A relative has commented on a post of mine on this site, namely “My Boyhood,” at
My relative had some questions and made some observations about selectivity on my part in seemingly choosing to focus on some aspects of my boyhood while overlooking others.
My relative’s comment induced me to think about what goes into writing such a piece. My response follows.
— Roger W. Smith
I appreciated your getting back to me with follow up on my response to your comment on my blog post “My Boyhood.”
I feel that some comments of my own regarding how the piece was written and my approach to it would be pertinent.
I wrote the autobiographical essay over a period of about six months (perhaps longer). I started it and got very into it, then put it aside.
I would go back to it periodically when something occurred to me to add. The piece grew incrementally, by accretion. It’s about thirty pages long.
My usual working method as a writer is to follow and trust in the drift of my recollections and thoughts. I feel that a good writer has the ability to link things that often do not on the surface seem to be connected — through a train of thought or of associations. Details and incidents come into one’s consciousness and get linked in the mind and fused in the narrative. Connections are made that might not be obvious and could be overlooked. It’s sort of like following one’s nose as a dog does — one does NOT first write an outline and say to oneself, I will cover this area first, then that, the next one. It’s anything but a PowerPoint presentation.
So, what individuals, persons get included — as a general rule/principle, and in this instance?
Take Janet Funke, my next door neighbor and first playmate. One of my earliest recollections is when I stole the flowers from her father’s garden. The incident made a big impression on me, especially because I incurred my mother’s displeasure and because of the way she handled it. So, Janet became a “character” in my blog post.
In writing, I usually don’t begin with a plan. I let things emerge in my mind and impinge upon my consciousness. I follow my own train of thoughts or associations, trust in it.
A respected friend and mentor liked the piece a lot and said he enjoyed reading it. He said it reminded him of James Joyce’s “A Portrait of the Artist as a Young Man.”

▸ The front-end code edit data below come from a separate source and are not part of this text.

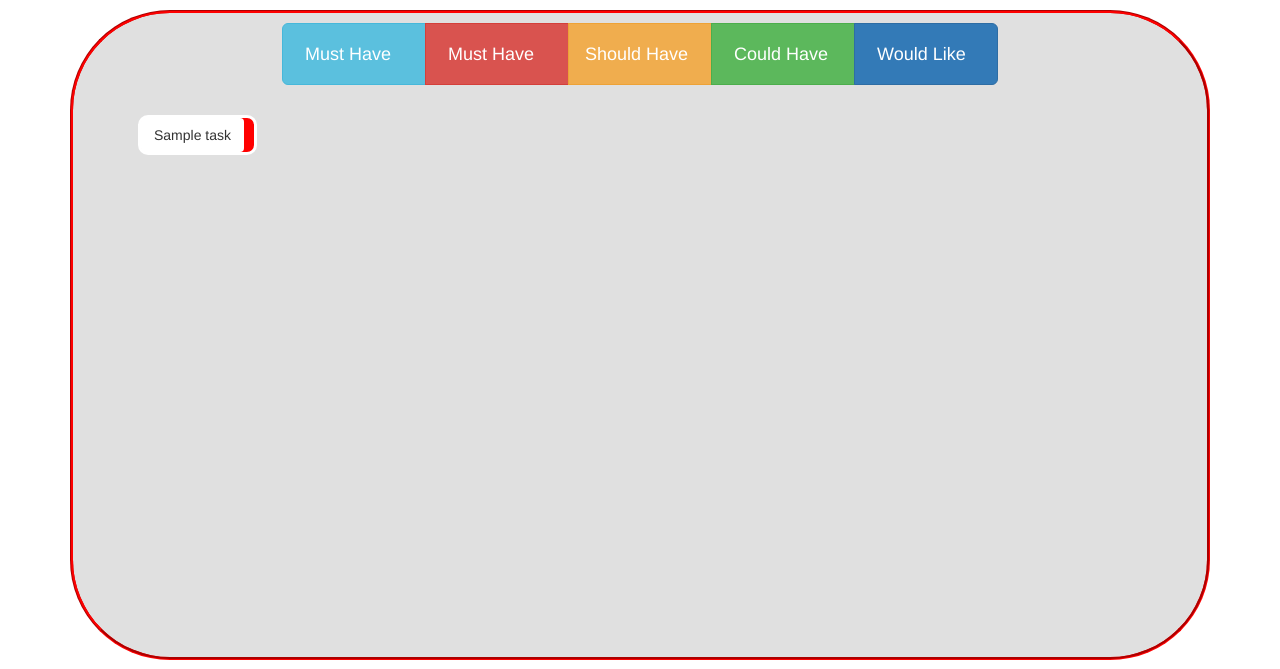
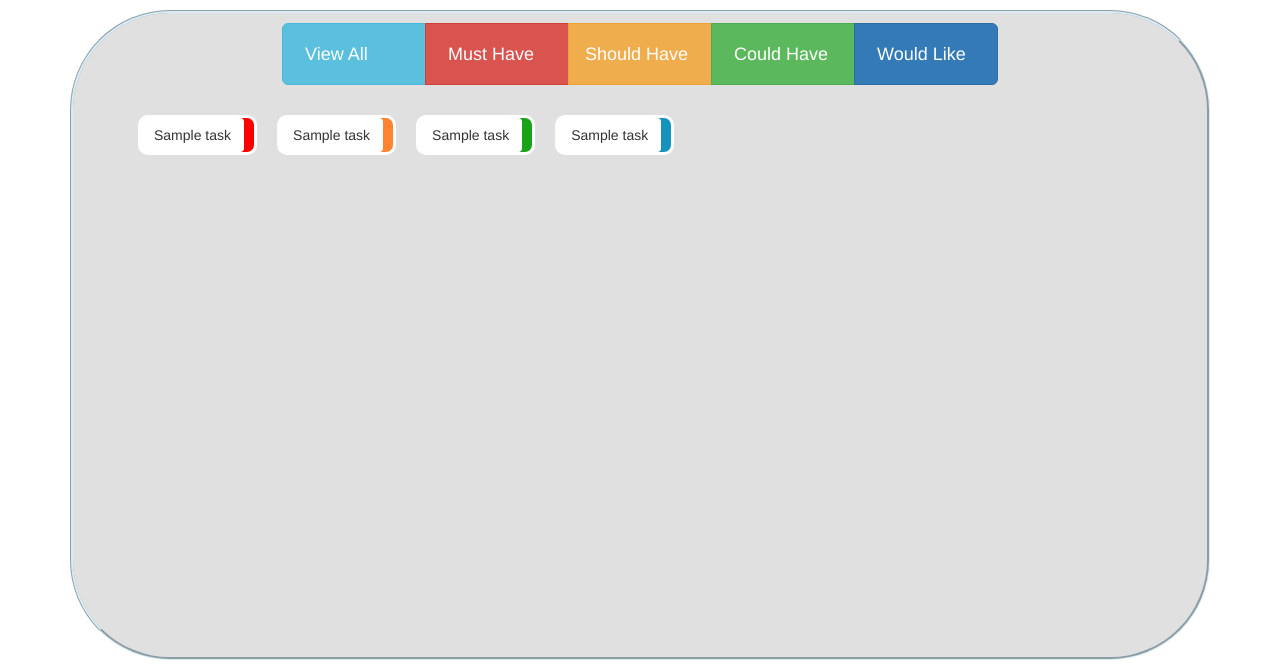
Before and after one commit to GUTeamU/DIM3, a Django app: template requirementsTracker/templates/rct/projects/view.html in a window 1280 px wide. Shown: the part 131-800 px from the top of the page. Run offline with Django 3.2, Linux system fonts and the light colour scheme; tables that the repository leaves empty hold one stand-in row (values such as "Sample post"); the template is opened without the code that fills it: values that come from a table or form of the project are taken from there, most other values are stand-ins (such as "Sample title", 1, 10 or a date in 2020); some libraries are stand-ins or nearby versions.

Commit message:
Changed the initial view to be all. Changed the button to say "View all". Changed the border colour when in viewing all.

```diff
--- a/requirementsTracker/static/css/styles.css
+++ b/requirementsTracker/static/css/styles.css
@@ -75,7 +75,7 @@
     background:#E0E0E0;
     width: 100%;
     min-height:650px;
-    border-color: #FF0000;
+    border-color: #d9edf7;
     border-width: 3px;
     border-radius: 100px;
     border-style:groove;
--- a/requirementsTracker/static/js/projectBoard.js
+++ b/requirementsTracker/static/js/projectBoard.js
@@ -1,5 +1,5 @@
 function show_all() {
-	$("#whiteboard").css( "border-color", "#FFFFFF");
+	$("#whiteboard").css( "border-color", "#d9edf7");
 
 	$("#must").show();
 	$("#should").show();
--- a/requirementsTracker/templates/rct/projects/view.html
+++ b/requirementsTracker/templates/rct/projects/view.html
@@ -51,7 +51,7 @@
 <div class = "container" id = "whiteboard">
 
     <div class="btn-group input-group btn-group-justified blocks" data-toggle="buttons">
-        <button type="button" class="btn btn-info btn-lg" id="all" onclick="show_all()">Must Have</button>
+        <button type="button" class="btn btn-info btn-lg" id="all" onclick="show_all()">View All</button>
         <button type="button" class="btn btn-danger btn-lg" id="must-have" onclick="mustHave()">Must Have</button>
         <button type="button" class="btn btn-warning btn-lg" id="should-have" onclick="shouldHave()">Should Have</button>
         <button type="button" class="btn btn-success btn-lg" id="could-have" onclick="couldHave()">Could Have</button>
@@ -68,7 +68,7 @@
         </ul>
 
 
-        <ul id="should" hidden>
+        <ul id="should">
             {% if should %}
             {% for task in should %}
                 {% include 'rct/projects/task.html' %}
@@ -76,7 +76,7 @@
             {% endif %}
         </ul>
 
-        <ul id="could" hidden>
+        <ul id="could">
             {% if could %}
             {% for task in could %}
                 {% include 'rct/projects/task.html' %}
@@ -84,7 +84,7 @@
             {% endif %}
         </ul>
 
-        <ul id="would" hidden>
+        <ul id="would">
             {% if would %}
             {% for task in would %}
                 {% include 'rct/projects/task.html' %}
```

I am attaching a Word document (see above) which includes discussions of Joyce’s narrative technique. I once attended a lecture by an English professor at Brandeis University, Allen Grossman, who discussed the same thing in a lecture on Joyce’s story “Araby.” I know that you already know it, but the point made in the commentaries is that Joyce, as author, writes strictly from the point of view — I believe the Brandeis professor used the term “favored consciousness” — of the main character, in the case of “Portrait,” of Stephen Dedalus. Authorial omniscience does not occur; interpolated commentary by the narrator is basically omitted. We see things at a “ground level” view, strictly through the lens or prism of the young boy. My friend thought I achieved this.
Regarding subject matter — and persons discussed — in this and other blog posts of mine.
A key point is that — as I have already said — I write about whatever occurs to me — often relying on my memory, which I was told by my former therapist, as well as others, is excellent. Businesspeople have agendas, and coaches have playbooks; the creative process seems to be a matter of free association. Who knows why an author or artist uses some material as grist for the mill and overlooks other material?
Regarding who was named and/or discussed in “My Boyhood,” I reread it myself yesterday to see who was named and/or discussed.
I was not writing a family history. Nor was I trying to place emphasis on parents or siblings. My parents are mentioned, for example — anecdotally and with regard to how they impacted my upbringing — but this was not an essay about my parents.
Regarding births of siblings, to be honest, consistent with my modus operandi, when I was writing the essay, it did not occur to me to discuss them. I probably wouldn’t have anyway. This wasn’t a piece about my siblings, family, or family history — it was about one particular member of my family: ME. My family is discussed — could not be left out — but from a particular perspective, namely their direct influence, experientially, on me.
My former therapist observed that writing is at bottom a self centered activity, both in terms of what it involves (viewed qua activity) — a solitary one that one undertakes hoping to be read — and by virtue of its nature: a priori, by definition. How true that seems to be.
Writing is done in isolation in the hope/expectation that the attention of others will be drawn to the writer’s thoughts and things about himself or herself that the writer shares, in the hope that he or she will thereby gain admiration.